Tag Archives: rainbow

Double Rainbow

Main Piece:

Informant: I’m starting the story now. Ok, well there is like a lot of different things that rainbows represent. One of them is that if you see a double rainbow, never look in between the double rainbows because that is the darkest point, or one of the darkest areas. People say that is where spirits and other things enter into the world.

Interviewer: So, it’s like a portal?

Informant: Yeah, it’s like a portal.

Interviewer: Whoa. Can you elaborate on that? Do you know anything else about it?

Informant: No, that’s just about it. I don’t really know exactly how she said it. But she said the singular rainbow, like we see in the Bible, represents happiness and peaceful, hopefulness. But this double rainbow is just like, not really cursed, but a darker version of it.

Interviewer: Like a shadow world?

Informant: Yeah, exactly. Like a shadow world.

Background:

The informant is a sixteen-year-old Native American girl from the Lakota and Navajo Nations.

She was born in South Dakota, grew up in Tennessee, and frequently travels out west to visit family and friends. She is a freshman in high school and frequently spends her time reading conspiracies and odd stories on the internet (don’t we all?).

Context:

During the Covid-19 Pandemic I flew back home to Tennessee to stay with my family. The informant is my younger sister. She was in the kitchen making a salad when asked if she knew any interesting stories or legends. 

Thoughts:

Rainbows have played a significant role in narratives across time. From Noah’s Ark to Pride, they have been a beacon for hope and positive change. For others, an omen to be wary of. One common belief is that rainbows are a bridge, a portal between worlds, a path between heaven and earth. With the popularization of the multiverse, inter-dimensional travel, and long standing traditions that acknowledge the spirit world, it is interesting to imagine other worlds, especially the unseen one that lingers just out of sight.

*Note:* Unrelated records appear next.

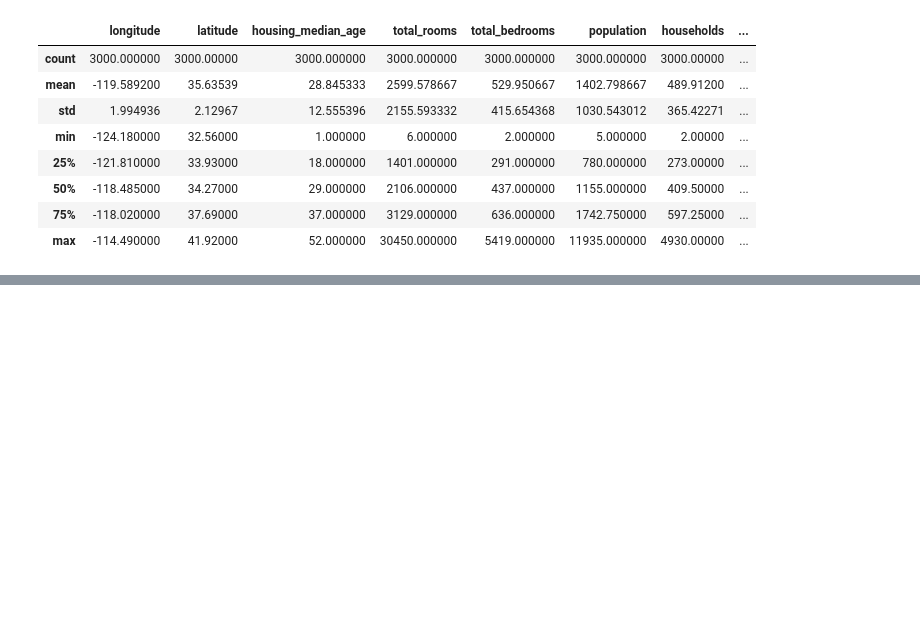
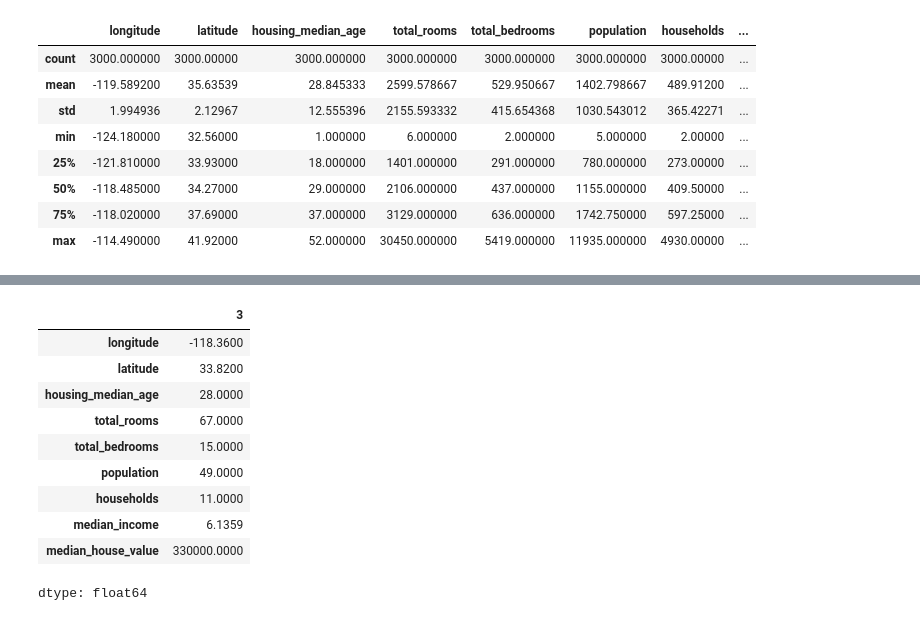
Before and after one commit to haneefSaeed/Machine-Learning, a Jupyter notebook: 2_Pendas_Basics_in_Python.ipynb, the cells around one changed output, grey strips where cells are left out. Drawn from its saved outputs; the diff is of its cells as text; code cells hidden in the pictures; blank space fills up the shorter version.

```diff
--- a/2_Pendas_Basics_in_Python.ipynb
+++ b/2_Pendas_Basics_in_Python.ipynb
@@ -251,0 +303,16 @@ dataset.describe()
+# %%
+## print a speicif row
+
+dataset.iloc[2] ## third row
+# %% [output]
+|  | 3 |
+| longitude | -118.3600 |
+| latitude | 33.8200 |
+| housing_median_age | 28.0000 |
+| total_rooms | 67.0000 |
+| total_bedrooms | 15.0000 |
+| population | 49.0000 |
+| households | 11.0000 |
+| median_income | 6.1359 |
+| median_house_value | 330000.0000 |
+dtype: float64
```
Also changed, not shown: parts of 11 cells of this notebook.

Searching for the pot of potatoes at the end of the rainbow

The informant and I were talking about superstition, tradition, and Irish heritage, so he told me the following anecdote.

“In the Irish superstition, if you see a rainbow and you follow it, you’ll find a pot of gold. I remember as a kid, literally going and walking after a rainbow trying to find it. But I think because it’s Irish… I heard somebody say that one time it came from… basically saying you have to search for like, gold, and like search really far, but in Ireland gold is like potatoes, because they grow a lot of potatoes and they make money with that, but I heard somebody say that’s where it came from, like searching for a bunch of potatoes to sell, something like that. They call it gold just like they say ‘black gold’ for oil… I remember hearing that as a kid, so that was like a fun story”

This was a twist, at least to my knowledge, to the well-known myth of finding a pot of gold at the end of a rainbow. I hadn’t heard this version before, although I’m sure there are many variations to the myth.

 

Rainbow Superstition

If you see the reflection of a rainbow on the ground and cross over it, you would turn into the opposite gender.

My informant told me about this superstition when we were talking about the weird quirks that our mothers had.  She told me that when she was a child, her mother had told her about this superstition.  Hearing this, she would always avoid stepping over reflections of rainbows because she did not want to turn into a boy.  When I asked her was her interpretation of this superstition, she told me that she thinks it derived from the belief that rainbows have magical qualities.

I do agree with my informant that this superstition has an association with the belief that rainbows are magical.  However, at the same time, I definitely think there is a connection between this superstition and homosexuality.  Currently, rainbows are commonly associated with the gay rights movement.  This superstition seems to reflect a fear of becoming a member of the opposite sex and gaining the traits that are associated with the opposite gender.  With this interpretation in mind, it is easy to see why the LGBT community has chosen the rainbow as a symbol to demonstrate their non-fear of crossing gender roles and stereotypes.